Edward Ian Gray, better known as Eddie Gray, who participated at the 1948 London Olympic Games began his sports career at the tender age of 10 years.
He first participated at the Stubbs Shield Boxing Meet in 1930 while representing Royal College. Five years later he made a fine impact when he bagged the Colonel T. Y. Wright Cup awarded to the Most Scientific Boxer at the Stubbs Shield.
He had the opportunity of participating at the National Boxing Championships in 1930 while still as a schoolboy while losing to Ganegoda in the quarter-finals. Eddie Gray was also the captain of the Royal College Athletics Team in 1936 and showed his prowess while competing in the one mile, ¼ mile and in the pole vault events.
He also went on to captain the Royal College Rugby Team in 1937 and was later awarded school colours in boxing, athletics and rugby. Eddie Gray was also a member of the Royal College Rifle Rangers Team which clinched the Governor’s Cup.
Thereafter, he joined the Police as a Sub-Inspector in 1939 and immediately he was able to shine when he won his bout at the Burma-Ceylon Boxing Meet.
In 1940, he went on to annex the National Boxing Championship while competing in the lightweight class category and won the Manning Cup in 1941 presented to the Most Scientific Boxer.
In both these competitions, Eddie Gray had to battle it out with another reputed boxer of Olympic fame, Alex Obeysekera. Eddie Gray also displayed a great amount of consistency in his success and won the lightweight class events at the Layton Cup in 1941, 1944, 1946, 1947 and 1949.
He went on to win the Clifford Cup in 1944 and won his bout at the Madras-Sri Lanka Boxing Championships. Eddie, who later became popular as the ‘Boxing Flame’ was selected to compete at the 1948 London Olympic Games following a series of selection trials.
In fact, during these trials he had the opportunity of defeating some of the more reputed boxers in the calibre of F. C. de Niese and Ivan Bevan who had earlier participated at the Empire Games in 1938.
At the Olympic Games, Eddie Gray overcame A. Petriyana of Czechoslovakia during his first-round competition. However, he went down to E. H. Howard of Canada in the quarter-final bout.
After returning from the Olympic Games, Eddie Gray continued his outstanding form and qualified for the 1949 National Boxing finals while defeating Ivan Bevan. He never looked back from there onwards and defeated Ron Wilmer in the final which was considered a turning point in his career.
He then retired from the ring after having participated at the 1950 Empire Games in Auckland.
Eddie Gray later became a top boxing coach and an International Boxing Judge and was also able to win colours while turning out for the CR and FC Rugby Team in 1950 and 1951.

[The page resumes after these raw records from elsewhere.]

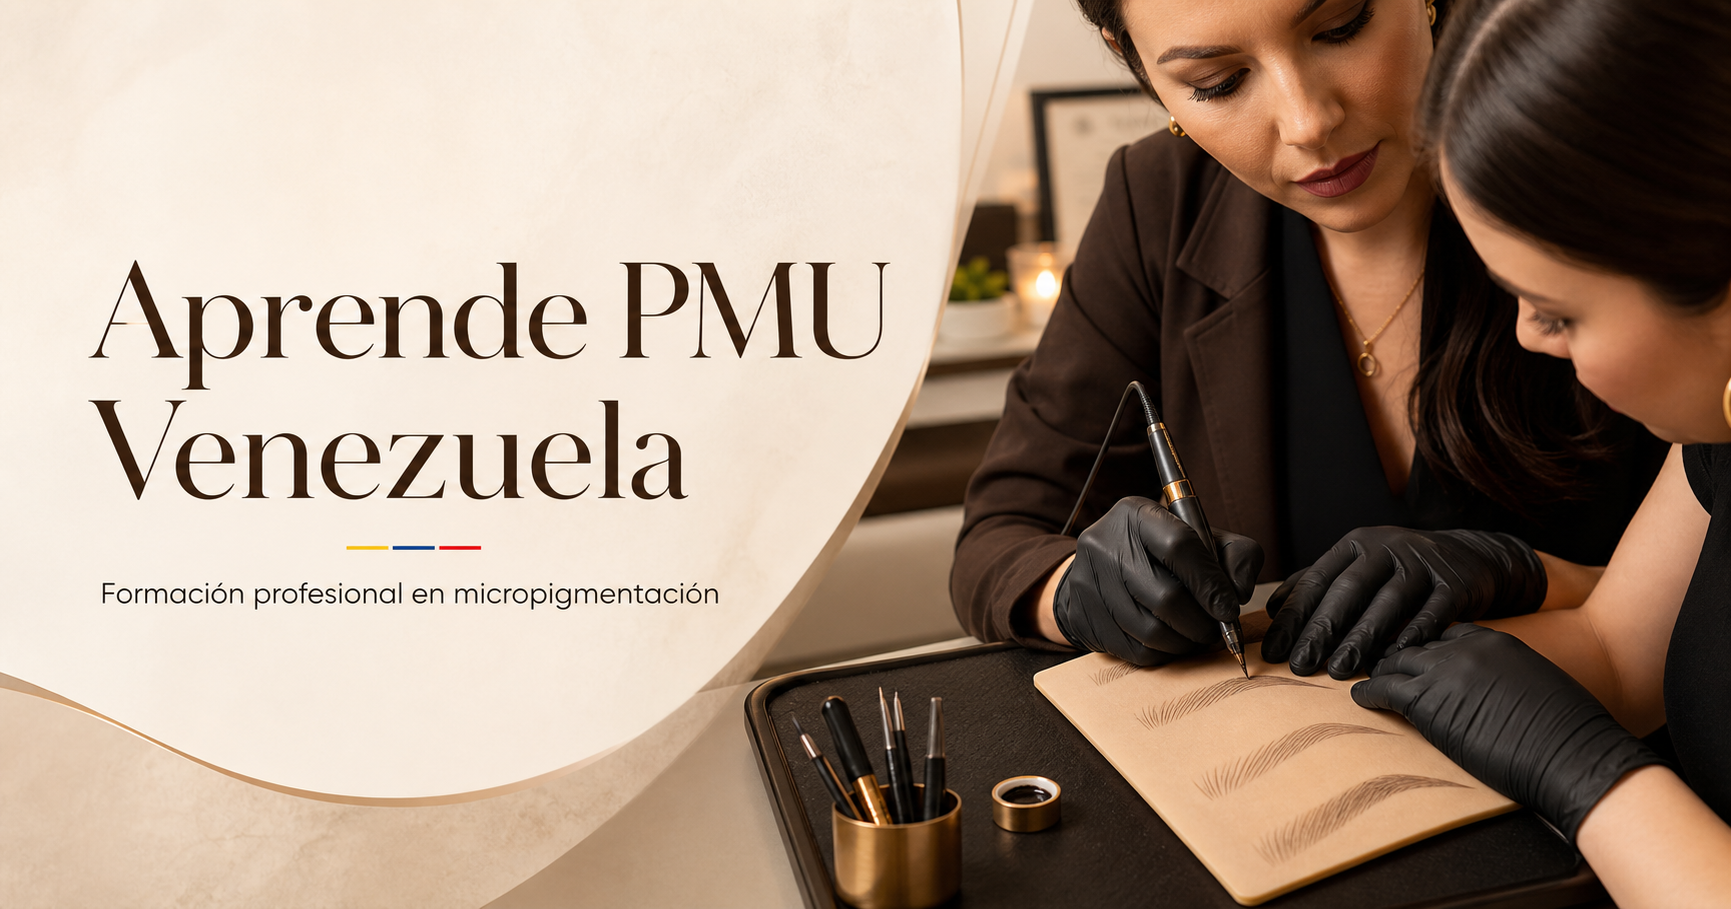
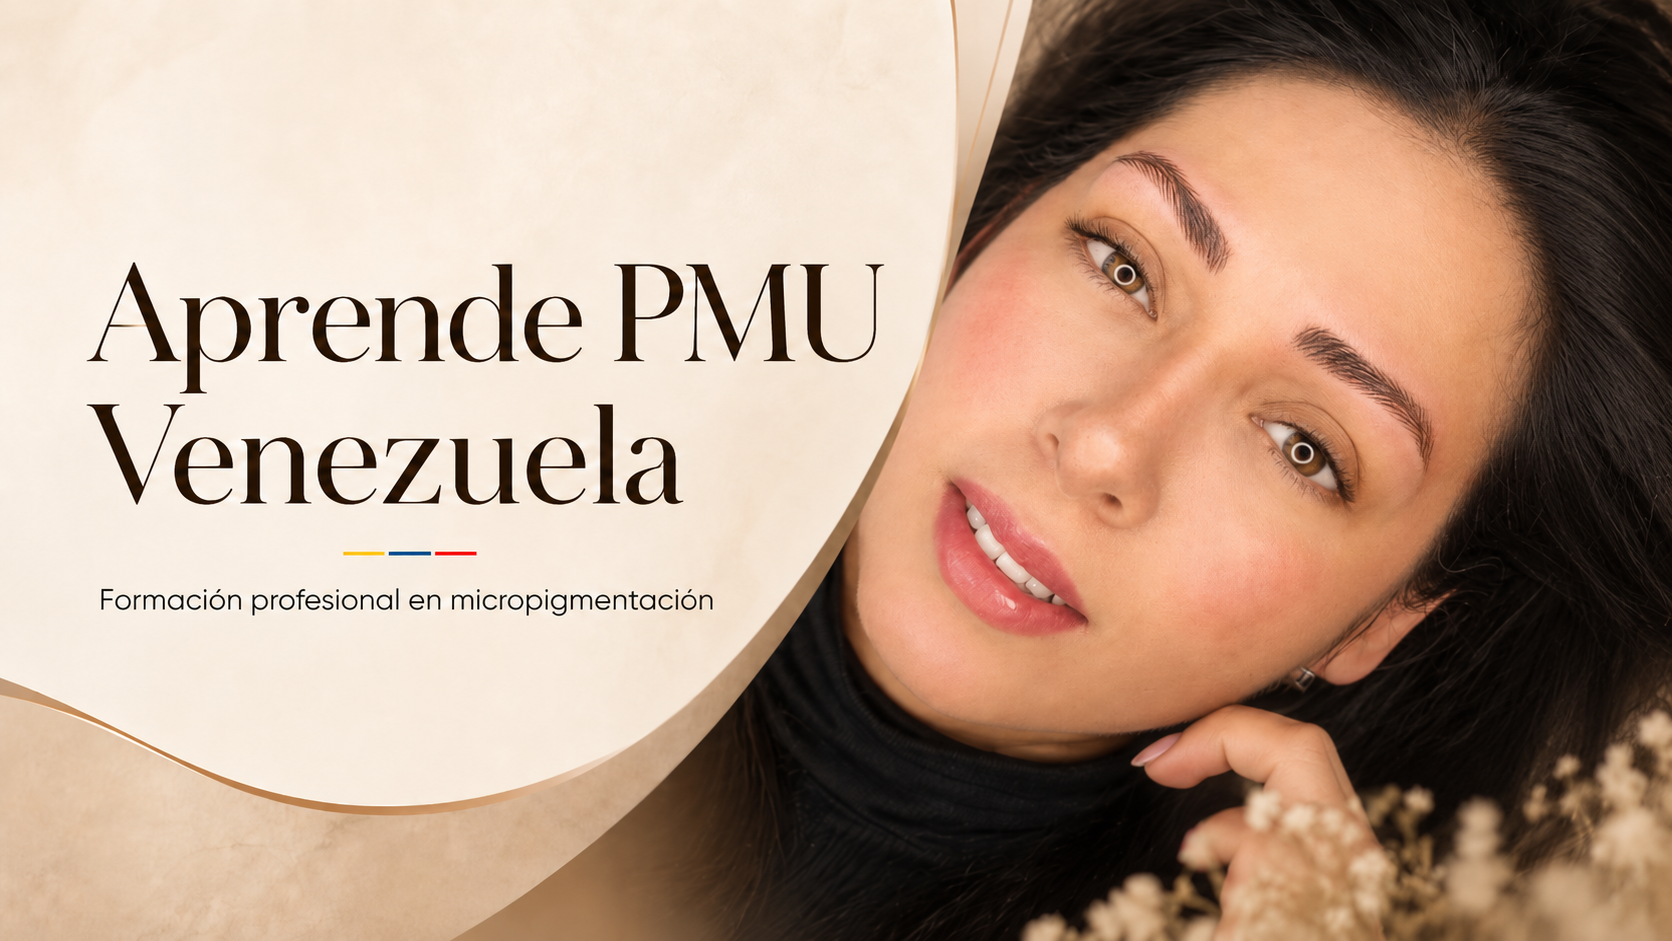
Add files via upload

diff --git a/app/page.tsx b/app/page.tsx
@@ -12,7 +12,8 @@ export default function Home(){return <><Navbar/><main><Hero/><div className="tr
 <section className="section steps"><p className="eyebrow">PASO A PASO</p><h2>Inscribirte desde Venezuela es sencillo</h2><div>{['Elige tu curso','Escríbenos por WhatsApp','Selecciona tu método de pago','Envía tus datos y comprobante','Recibe tu acceso'].map((x,i)=><article key={x}><b>0{i+1}</b><h3>{x}</h3><p>{['Explora los programas y encuentra el ideal para ti.','Te atenderá directamente nuestro equipo.','Te confirmamos las opciones disponibles.','Verificamos la información de tu inscripción.','Activamos tu formación después de verificar el pago.'][i]}</p></article>)}</div></section>
 <section className="trust section" id="confianza"><div className="trust-copy"><p className="eyebrow">APRENDE PMU</p><h2>La misma formación. Una forma más fácil de adquirirla.</h2><p>Pagar directamente desde Venezuela no modifica el contenido, la calidad, el acceso, la certificación, el soporte ni la metodología de tu formación.</p><div className="quality-list">{['Contenido profesional','Certificación digital','Acompañamiento','Acceso online'].map(x=><span key={x}>✓ {x}</span>)}</div></div><div className="metrics">{siteConfig.metrics.map(m=><div key={m.label}><strong>{m.value||'—'}</strong><span>{m.label}</span></div>)}</div></section>
 <section className="editorial-statement"><p className="eyebrow light">APRENDE DESDE VENEZUELA</p><h2>Una academia internacional que abre una puerta especial a <em>Venezuela.</em></h2><p>Cursos online · Acceso profesional · Pago directo · Acompañamiento</p></section><section className="instructor"><div className="instructor-photo" style={{backgroundImage:"linear-gradient(180deg,transparent 65%,rgba(33,28,25,.3)),url('/instructor/veronica-montano.jpg')"}} role="img" aria-label="Retrato de Verónica Montaño"/><div><p className="eyebrow light">CONOCE A TU PROFESORA</p><h2>Verónica<br/><em>Montaño.</em></h2><p className="lead-small">Profesional y educadora en micropigmentación con más de 17 años de experiencia.</p><p>Durante su trayectoria ha acompañado a estudiantes que necesitaban mucho más que una demostración: necesitaban comprender el porqué de cada decisión técnica.</p><p>Su metodología combina experiencia práctica, fundamentos de la piel, observación, entrenamiento progresivo y explicaciones fáciles de aplicar.</p><div className="bio-points"><span>17+ años de experiencia</span><span>Técnica y comprensión</span><span>Experiencia con diferentes tipos de piel</span><span>Creadora de contenidos educativos</span><span>Formación en actualización constante</span></div><a className="button button-cream" href="#cursos">Conoce nuestros cursos ↓</a></div></section>
+<section className="social-proof section" aria-labelledby="social-title"><div><p className="eyebrow">CONTINÚA APRENDIENDO</p><h2 id="social-title">Sigue a Verónica y fortalece tu técnica cada semana.</h2></div><div className="social-links">{siteConfig.socialLinks.map(({name,url,mark})=><a key={name} href={url} target="_blank" rel="noreferrer" aria-label={`Seguir a Verónica Montaño en ${name}`}><span aria-hidden>{mark}</span><strong>{name}</strong><Arrow/></a>)}</div></section>
 <section className="section testimonials"><div className="section-head"><div><p className="eyebrow">EXPERIENCIAS</p><h2>Historias de nuestra comunidad</h2></div><p>La experiencia de estudiantes que eligieron fortalecer su técnica y comprensión con Aprende PMU.</p></div><div className="testimonial-scroll">{testimonials.map((t,i)=><article key={i}><span>“</span><p>{t.text}</p><footer><div className="avatar">{t.name[0]}</div><div><strong>{t.name}</strong><small>{t.location}</small></div></footer></article>)}</div></section>
 <section className="section faq" id="faq"><div><p className="eyebrow">PREGUNTAS FRECUENTES</p><h2>Todo lo que necesitas saber antes de inscribirte.</h2><WhatsAppLink label="¿Tienes otra pregunta?" location="faq" className="text-link dark"/></div><div>{faq.map((item,i)=><details key={item.question} open={i===0}><summary>{item.question}<span>＋</span></summary><p>{item.answer}</p></details>)}</div></section>
 <section className="final"><p className="eyebrow light">VENEZUELA 🇻🇪</p><h2>Tu próxima etapa profesional<br/><em>puede comenzar hoy.</em></h2><p>Selecciona el programa que quieres estudiar y nuestro equipo te ayudará a realizar tu inscripción desde Venezuela.</p><div className="actions center"><a className="button button-cream" href="#cursos">Ver cursos ↓</a><WhatsAppLink label="Hablar con el equipo" location="final_cta" className="button button-outline"/></div></section></main>
-<a className="floating" href={whatsappUrl(siteConfig.whatsappMessage,{source:'landing_venezuela',medium:'whatsapp',campaign:'beneficio_directo',content:'floating'})} aria-label="Hablar por WhatsApp" target="_blank" rel="noreferrer">WA</a><footer className="footer"><div><a className="brand footer-brand" href="#top"><span>APRENDE</span><strong>PMU</strong></a><p>Formación profesional en micropigmentación.</p></div><div><a href="#cursos">Cursos</a><a href="#top">Venezuela</a><a href={whatsappUrl(siteConfig.whatsappMessage)}>Contacto</a></div><div><a href="#">Política de privacidad</a><a href="#">Términos</a><a href={siteConfig.instagramUrl}>Instagram</a></div><p className="disclaimer">Los métodos de pago disponibles pueden cambiar y serán confirmados por nuestro equipo al momento de realizar la inscripción.</p><small>© {new Date().getFullYear()} Aprende PMU</small></footer></>}
+<a className="floating" href={whatsappUrl(siteConfig.whatsappMessage,{source:'landing_venezuela',medium:'whatsapp',campaign:'beneficio_directo',content:'floating'})} aria-label="Hablar por WhatsApp" target="_blank" rel="noreferrer">WA</a><footer className="footer"><div><a className="brand footer-brand" href="#top"><span>APRENDE</span><strong>PMU</strong></a><p>Formación profesional en micropigmentación.</p></div><div><a href="#cursos">Cursos</a><a href="#top">Venezuela</a><a href={whatsappUrl(siteConfig.whatsappMessage)}>Contacto</a></div><div className="footer-socials">{siteConfig.socialLinks.map(({name,url})=><a key={name} href={url} target="_blank" rel="noreferrer"><span>{name}</span><Arrow/></a>)}</div><p className="disclaimer">Los métodos de pago disponibles pueden cambiar y serán confirmados por nuestro equipo al momento de realizar la inscripción.</p><small>© {new Date().getFullYear()} Aprende PMU</small></footer></>}

diff --git a/app/layout.tsx b/app/layout.tsx
@@ -1,3 +1,3 @@
 import type { Metadata } from 'next'; import { Analytics } from '@vercel/analytics/next'; import './globals.css';
-export const metadata:Metadata={metadataBase:new URL('https://aprendepmuvenezuela.vercel.app'),title:'Cursos de Micropigmentación en Venezuela | Aprende PMU',description:'Estudia micropigmentación profesional desde Venezuela. Cursos online de labios, cejas, Hairstroke, Microblading y más. Opciones de pago directo en USDT.',alternates:{canonical:'/'},openGraph:{title:'Aprende PMU Venezuela',description:'Formación profesional en micropigmentación, ahora más fácil desde Venezuela.',url:'/',siteName:'Aprende PMU Venezuela',locale:'es_VE',type:'website',images:[{url:'/og.png',width:1731,height:909,alt:'Aprende PMU Venezuela — Formación profesional en micropigmentación',type:'image/png'}]},twitter:{card:'summary_large_image',title:'Aprende PMU Venezuela',description:'Cursos online profesionales con opciones de pago directo desde Venezuela.',images:[{url:'/og.png',alt:'Aprende PMU Venezuela — Formación profesional en micropigmentación'}]},robots:{index:true,follow:true}};
-export default function RootLayout({children}:{children:React.ReactNode}){const schema={"@context":"https://schema.org","@type":"EducationalOrganization",name:'Aprende PMU',url:'https://www.aprendemicroblading.com/venezuela',areaServed:'VE',description:'Formación profesional online en micropigmentación.'};return <html lang="es"><body><script type="application/ld+json" dangerouslySetInnerHTML={{__html:JSON.stringify(schema)}}/>{children}<Analytics/></body></html>}
+export const metadata:Metadata={metadataBase:new URL('https://aprendepmuvenezuela.vercel.app'),title:'Cursos de Micropigmentación en Venezuela | Aprende PMU',description:'Estudia micropigmentación profesional desde Venezuela. Cursos online de labios, cejas, Hairstroke, Microblading y más. Opciones de pago directo en USDT.',alternates:{canonical:'/'},openGraph:{title:'Aprende PMU Venezuela',description:'Formación profesional en micropigmentación, ahora más fácil desde Venezuela.',url:'/',siteName:'Aprende PMU Venezuela',locale:'es_VE',type:'website',images:[{url:'/og.png',width:1672,height:941,alt:'Aprende PMU Venezuela — Formación profesional en micropigmentación',type:'image/png'}]},twitter:{card:'summary_large_image',title:'Aprende PMU Venezuela',description:'Cursos online profesionales con opciones de pago directo desde Venezuela.',images:[{url:'/og.png',alt:'Aprende PMU Venezuela — Formación profesional en micropigmentación'}]},robots:{index:true,follow:true}};
+export default function RootLayout({children}:{children:React.ReactNode}){const schema={"@context":"https://schema.org","@type":"EducationalOrganization",name:'Aprende PMU',url:'https://aprendepmuvenezuela.vercel.app',areaServed:'VE',description:'Formación profesional online en micropigmentación.'};return <html lang="es"><body><script type="application/ld+json" dangerouslySetInnerHTML={{__html:JSON.stringify(schema)}}/>{children}<Analytics/></body></html>}

diff --git a/app/globals.css b/app/globals.css
@@ -57,3 +57,15 @@ h2{font-size:clamp(2.35rem,11vw,2.85rem);line-height:.98}
 .faq h2{font-size:2.65rem}.final{padding:95px 20px}.footer{padding-inline:20px}
 }
 @media(max-width:360px){h1{font-size:1.78rem;line-height:1.03}.course-card h3{font-size:1.35rem}.resource-copy h4{font-size:1.35rem}.metrics{grid-template-columns:1fr}.metrics div{border-right:0}.metrics strong{font-size:2.35rem}.floating{display:none}}
+
+/* Redes sociales */
+.social-proof{display:grid;grid-template-columns:1fr 1.08fr;gap:80px;align-items:end;border-top:1px solid #ded4c9}
+.social-proof h2{font-size:clamp(2.7rem,4.4vw,4.8rem);max-width:680px;margin-bottom:0}
+.social-links{display:grid;grid-template-columns:1fr 1fr;border-top:1px solid #d7cec3}
+.social-links a{display:grid;grid-template-columns:40px 1fr auto;gap:14px;align-items:center;padding:21px 8px;border-bottom:1px solid #d7cec3;transition:color .2s,transform .2s}
+.social-links a:nth-child(odd){padding-right:24px}.social-links a:nth-child(even){padding-left:24px;border-left:1px solid #d7cec3}
+.social-links a:hover{color:var(--petrol);transform:translateY(-2px)}
+.social-links a>span:first-child{width:38px;height:38px;border:1px solid var(--gold);border-radius:50%;display:grid;place-items:center;font-size:.58rem;letter-spacing:.08em;color:var(--gold)}
+.social-links strong{font-size:.76rem;letter-spacing:.06em}.footer-socials a{display:flex;justify-content:space-between;gap:12px}
+@media(max-width:900px){.social-proof{grid-template-columns:1fr;gap:42px}}
+@media(max-width:560px){.social-proof{padding-top:76px;padding-bottom:76px}.social-proof h2{font-size:2.45rem}.social-links{grid-template-columns:1fr}.social-links a:nth-child(n){padding:18px 4px;border-left:0}}

diff --git a/data/siteConfig.ts b/data/siteConfig.ts
@@ -1,7 +1,13 @@
 export const siteConfig = {
   whatsappNumber: '573156833690',
   whatsappMessage: 'Hola, estoy en Venezuela 🇻🇪 y quiero información sobre los cursos de Aprende PMU.',
-  instagramUrl: 'https://instagram.com/', canonicalUrl: 'https://www.aprendemicroblading.com/venezuela',
+  canonicalUrl: 'https://aprendepmuvenezuela.vercel.app',
+  socialLinks: [
+    { name: 'Instagram', url: 'https://www.instagram.com/veronicapmu/', mark: 'IG' },
+    { name: 'TikTok', url: 'https://www.tiktok.com/@veronicapmu', mark: 'TT' },
+    { name: 'YouTube', url: 'https://www.youtube.com/@veronicampmu', mark: 'YT' },
+    { name: 'Facebook', url: 'https://www.facebook.com/veronicampmu/', mark: 'FB' },
+  ],
   trustLine: ['Formación internacional','Miles de estudiantes','Aprende a tu ritmo'],
   metrics: [{value:'+17',label:'Años de experiencia'},{value:'+20.000',label:'Estudiantes formados'},{value:'48',label:'Países alcanzados'},{value:'+15',label:'Productos disponibles'}],
 };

He also rendered yeoman service to uplift boxing in Sri Lanka while serving as the Secretary and President of the Ceylon Boxing Association during the period from 1958 to 1970.
Under his supervision, Sri Lanka were able to compete in boxing events in Pakistan, Thailand, Singapore and South Korea while several other nations visited Sri Lanka to participate in tournaments.
In fact, Eddie Gray was instrumental in organising the third Asian Boxing Meet in Colombo in 1967. He also served as a judge at the 1966 Asian Boxing Meet and in 1968 he was selected as a member of the Boxing Jury for the 1968 Mexico Olympics.
He was also presented with a special medal for his services at this Olympic Games. Eddie Gray had the honour of holding office as Secretary of the NOC during the period from 1970 to 1973 and was the Manager of the Sri Lankan contingent for the 1964 Tokyo Olympics.
He was virtually an encyclopaedia in boxing but unfortunately, he left the island to settle down in Australia. No doubt his emigration to Australia was a huge loss to Sri Lanka in the field of boxing.
He was a Special Invitee for the Centenary Olympic Games in Atlanta 1996 and four years later, he came to assist the Sri Lanka contingent for the Sydney Olympics. (C.D)